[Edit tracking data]

=====

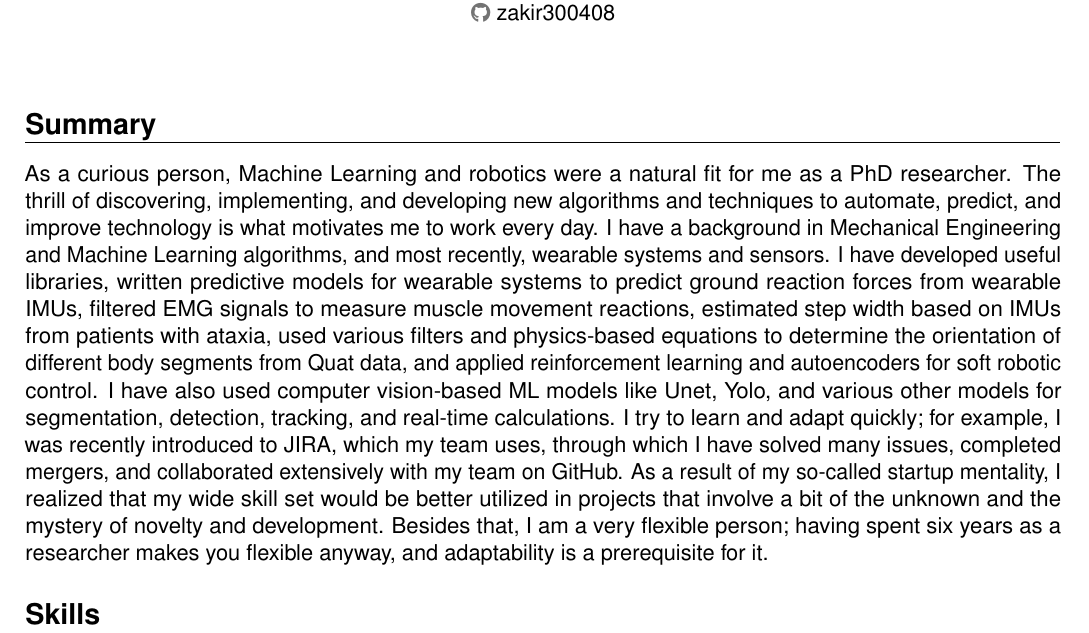
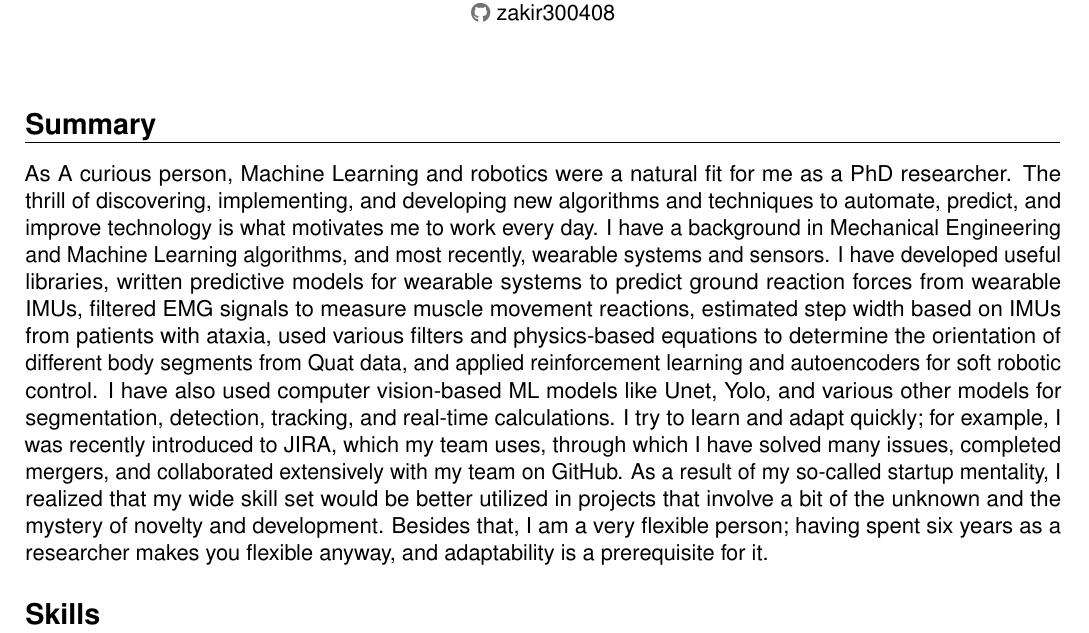
Before and after one commit to zakir300408/Resume, a LaTeX CV (resume.tex): part of page 1 of 2, cut so that both start at the same text. Compiled offline with pdfLaTeX.

Commit message:
Update resume.tex

```diff
--- a/resume.tex
+++ b/resume.tex
@@ -21,7 +21,7 @@
 
 	\section{Summary}
 	\cvitem{}{
-		As a curious person, Machine Learning and robotics were a natural fit for me as a PhD researcher. The thrill of discovering, implementing, and developing new algorithms and techniques to automate, predict, and improve technology is what motivates me to work every day. I have a background in Mechanical Engineering and Machine Learning algorithms, and most recently, wearable systems and sensors. I have developed useful libraries, written predictive models for wearable systems to predict ground reaction forces from wearable IMUs, filtered EMG signals to measure muscle movement reactions, estimated step width based on IMUs from patients with ataxia, used various filters and physics-based equations to determine the orientation of different body segments from Quat data, and applied reinforcement learning and autoencoders for soft robotic control. I have also used computer vision-based ML models like Unet, Yolo, and various other models for segmentation, detection, tracking, and real-time calculations. I try to learn and adapt quickly; for example, I was recently introduced to JIRA, which my team uses, through which I have solved many issues, completed mergers, and collaborated extensively with my team on GitHub. As a result of my so-called startup mentality, I realized that my wide skill set would be better utilized in projects that involve a bit of the unknown and the mystery of novelty and development. Besides that, I am a very flexible person; having spent six years as a researcher makes you flexible anyway, and adaptability is a prerequisite for it.}
+		As A curious person, Machine Learning and robotics were a natural fit for me as a PhD researcher. The thrill of discovering, implementing, and developing new algorithms and techniques to automate, predict, and improve technology is what motivates me to work every day. I have a background in Mechanical Engineering and Machine Learning algorithms, and most recently, wearable systems and sensors. I have developed useful libraries, written predictive models for wearable systems to predict ground reaction forces from wearable IMUs, filtered EMG signals to measure muscle movement reactions, estimated step width based on IMUs from patients with ataxia, used various filters and physics-based equations to determine the orientation of different body segments from Quat data, and applied reinforcement learning and autoencoders for soft robotic control. I have also used computer vision-based ML models like Unet, Yolo, and various other models for segmentation, detection, tracking, and real-time calculations. I try to learn and adapt quickly; for example, I was recently introduced to JIRA, which my team uses, through which I have solved many issues, completed mergers, and collaborated extensively with my team on GitHub. As a result of my so-called startup mentality, I realized that my wide skill set would be better utilized in projects that involve a bit of the unknown and the mystery of novelty and development. Besides that, I am a very flexible person; having spent six years as a researcher makes you flexible anyway, and adaptability is a prerequisite for it.}
 
 	\section{Skills}
 	\cvitem{Programming Languages}{6+ years of Python and C++ experience.}
```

=====

## ABOUT THIS EXERCISE
Wherever the string "cvitem" occurs in the records, copy the line it is in.

## OUTPUT FOR THIS EXERCISE
 	\cvitem{}{
 	\cvitem{Programming Languages}{6+ years of Python and C++ experience.}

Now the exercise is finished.